According to some estimates about 44% of the population has some savings: mostly in cash and in bank deposits with fairly low yields. The interest in ÚTP seems to be high. According to one of the polling companies, 2 million people are thinking of participating. As for reactions of the experts? Not surprisingly the management and brokers of the stock exchange are enthusiastic. Some people (for example, Éva Pálócz, head of Kopint-Tárki Zrt, an economic think-tank) worry that once the prohibition of the sales of shares is over, speculators will get hold of these stocks. These people bring up as an example the very badly executed program of "stocks" people received as compensation for lost property. Indeed, this was a nightmare as I know from my own experience. The hope is that there will be better safeguards this time. Surely, they must have learned something from that fiasco. Levente Blahó of Raiffeisen Bank is enthusiastic. He hopes though that a very large percentage of these stocks will freely circulate during the prohibition period because otherwise the prices of the stocks may be adversely affected.

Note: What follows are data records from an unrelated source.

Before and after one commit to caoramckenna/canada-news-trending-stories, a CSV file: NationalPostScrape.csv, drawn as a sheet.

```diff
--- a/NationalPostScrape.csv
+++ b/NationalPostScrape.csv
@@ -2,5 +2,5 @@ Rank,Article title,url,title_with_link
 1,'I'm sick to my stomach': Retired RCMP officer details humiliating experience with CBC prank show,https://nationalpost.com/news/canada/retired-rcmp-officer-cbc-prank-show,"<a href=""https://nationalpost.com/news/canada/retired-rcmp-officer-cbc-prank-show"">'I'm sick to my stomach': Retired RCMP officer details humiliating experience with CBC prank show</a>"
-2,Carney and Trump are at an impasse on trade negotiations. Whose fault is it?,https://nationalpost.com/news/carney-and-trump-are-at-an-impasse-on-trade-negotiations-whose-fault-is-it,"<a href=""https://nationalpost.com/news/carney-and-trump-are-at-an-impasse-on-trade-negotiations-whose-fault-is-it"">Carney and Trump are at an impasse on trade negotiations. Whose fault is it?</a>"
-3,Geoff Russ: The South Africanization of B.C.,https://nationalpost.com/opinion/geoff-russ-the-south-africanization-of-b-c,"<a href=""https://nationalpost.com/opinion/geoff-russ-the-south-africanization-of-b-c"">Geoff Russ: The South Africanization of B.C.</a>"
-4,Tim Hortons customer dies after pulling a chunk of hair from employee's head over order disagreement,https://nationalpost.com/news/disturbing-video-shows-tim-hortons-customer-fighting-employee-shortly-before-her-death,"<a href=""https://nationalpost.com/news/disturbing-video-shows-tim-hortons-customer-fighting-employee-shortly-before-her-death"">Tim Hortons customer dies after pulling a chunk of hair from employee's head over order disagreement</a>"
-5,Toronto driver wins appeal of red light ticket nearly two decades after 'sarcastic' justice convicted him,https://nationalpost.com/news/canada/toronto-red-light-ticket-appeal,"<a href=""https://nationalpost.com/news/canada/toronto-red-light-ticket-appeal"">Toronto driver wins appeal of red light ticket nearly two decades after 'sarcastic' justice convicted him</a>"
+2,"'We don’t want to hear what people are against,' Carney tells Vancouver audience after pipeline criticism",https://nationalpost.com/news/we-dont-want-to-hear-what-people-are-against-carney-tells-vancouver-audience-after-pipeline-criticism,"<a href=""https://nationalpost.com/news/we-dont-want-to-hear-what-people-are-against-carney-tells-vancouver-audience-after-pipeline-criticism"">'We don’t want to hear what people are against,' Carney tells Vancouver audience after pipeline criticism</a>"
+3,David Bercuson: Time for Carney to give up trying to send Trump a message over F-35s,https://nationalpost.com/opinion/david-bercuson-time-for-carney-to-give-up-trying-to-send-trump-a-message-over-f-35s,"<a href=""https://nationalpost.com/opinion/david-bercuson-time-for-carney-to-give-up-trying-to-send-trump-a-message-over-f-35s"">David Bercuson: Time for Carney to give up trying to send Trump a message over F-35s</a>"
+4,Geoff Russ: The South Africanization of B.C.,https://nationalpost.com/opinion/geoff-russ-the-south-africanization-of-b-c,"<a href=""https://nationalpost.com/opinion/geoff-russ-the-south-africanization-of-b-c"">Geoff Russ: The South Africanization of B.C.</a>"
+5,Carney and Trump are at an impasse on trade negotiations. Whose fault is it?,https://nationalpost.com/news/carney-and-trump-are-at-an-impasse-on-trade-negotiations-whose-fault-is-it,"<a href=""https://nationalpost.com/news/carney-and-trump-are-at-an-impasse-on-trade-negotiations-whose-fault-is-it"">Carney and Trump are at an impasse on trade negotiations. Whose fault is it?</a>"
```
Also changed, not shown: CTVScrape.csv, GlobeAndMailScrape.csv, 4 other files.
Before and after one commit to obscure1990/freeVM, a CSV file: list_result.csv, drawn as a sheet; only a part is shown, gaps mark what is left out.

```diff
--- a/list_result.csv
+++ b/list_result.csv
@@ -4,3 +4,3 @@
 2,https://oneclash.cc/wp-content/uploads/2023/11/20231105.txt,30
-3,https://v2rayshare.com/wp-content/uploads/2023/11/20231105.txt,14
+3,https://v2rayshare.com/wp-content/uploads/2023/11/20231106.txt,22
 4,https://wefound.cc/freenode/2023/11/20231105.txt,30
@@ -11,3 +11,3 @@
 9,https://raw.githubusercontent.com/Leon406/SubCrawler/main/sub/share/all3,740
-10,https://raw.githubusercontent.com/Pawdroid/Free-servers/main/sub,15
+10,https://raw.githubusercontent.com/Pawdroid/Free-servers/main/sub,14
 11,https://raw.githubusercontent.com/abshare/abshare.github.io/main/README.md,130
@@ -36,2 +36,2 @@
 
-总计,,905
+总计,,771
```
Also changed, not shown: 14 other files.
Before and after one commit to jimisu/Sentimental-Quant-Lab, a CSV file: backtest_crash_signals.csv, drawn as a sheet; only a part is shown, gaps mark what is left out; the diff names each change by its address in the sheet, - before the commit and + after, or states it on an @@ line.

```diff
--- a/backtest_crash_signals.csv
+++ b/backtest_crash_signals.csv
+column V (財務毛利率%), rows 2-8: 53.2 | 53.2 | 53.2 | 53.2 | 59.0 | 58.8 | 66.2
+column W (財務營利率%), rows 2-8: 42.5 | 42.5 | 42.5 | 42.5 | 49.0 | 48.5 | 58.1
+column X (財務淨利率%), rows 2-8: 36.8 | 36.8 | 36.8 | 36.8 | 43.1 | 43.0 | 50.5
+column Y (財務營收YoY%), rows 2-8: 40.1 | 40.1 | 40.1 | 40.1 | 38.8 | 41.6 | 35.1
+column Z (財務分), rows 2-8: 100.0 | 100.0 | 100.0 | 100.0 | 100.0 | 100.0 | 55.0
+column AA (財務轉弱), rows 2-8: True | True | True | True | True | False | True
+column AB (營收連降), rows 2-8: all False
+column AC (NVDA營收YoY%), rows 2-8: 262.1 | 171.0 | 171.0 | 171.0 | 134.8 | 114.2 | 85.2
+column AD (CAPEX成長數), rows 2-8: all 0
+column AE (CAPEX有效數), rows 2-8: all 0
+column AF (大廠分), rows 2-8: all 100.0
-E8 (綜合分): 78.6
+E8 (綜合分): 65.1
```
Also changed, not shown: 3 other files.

For what my two cents is worth, let me compare this to what normally happens in an initial public offering (IPO) in the U.S. In an IPO a relatively small number of shares is offered to the public (Google, for instance, offered only 7%) with the rest retained by company founders, venture capitalists, and management. The "public" is rarely the little guy; normally before the stock starts trading on an exchange, investment banks and their best clients own the shares. Then the rest of the universe can weigh in. Do we believe in a company such as MasterCard or do we think it’s a loser like Vonage? The stock trades freely, sometimes wildly. In the meantime those who hold stock not offered to the public normally respect a lock-up period (usually a few months) and don’t try to sell their shares into the market. That would, of course, put pressure on the share price. But the stock that came public has changed hands countless times. This is the process of price discovery–what do people think the stock is really worth?
Under the Hungarian proposal it would seem that Hungarian citizens, assuming that they receive shares before stocks begin trading publicly, will be like American investment banks and their best clients (with huge leverage!) except for having a lengthy lock-up period. The balance of the 49% will trade freely on the BUX (akin to action after an IPO starts to trade on an exchange). So who wins? Well, if the stock goes up, everybody, including the government who is sitting on 51% of the company.
The closest thing to a leveraged buy out (LBO) is the deal being offered to Hungarians. Sounds good to me!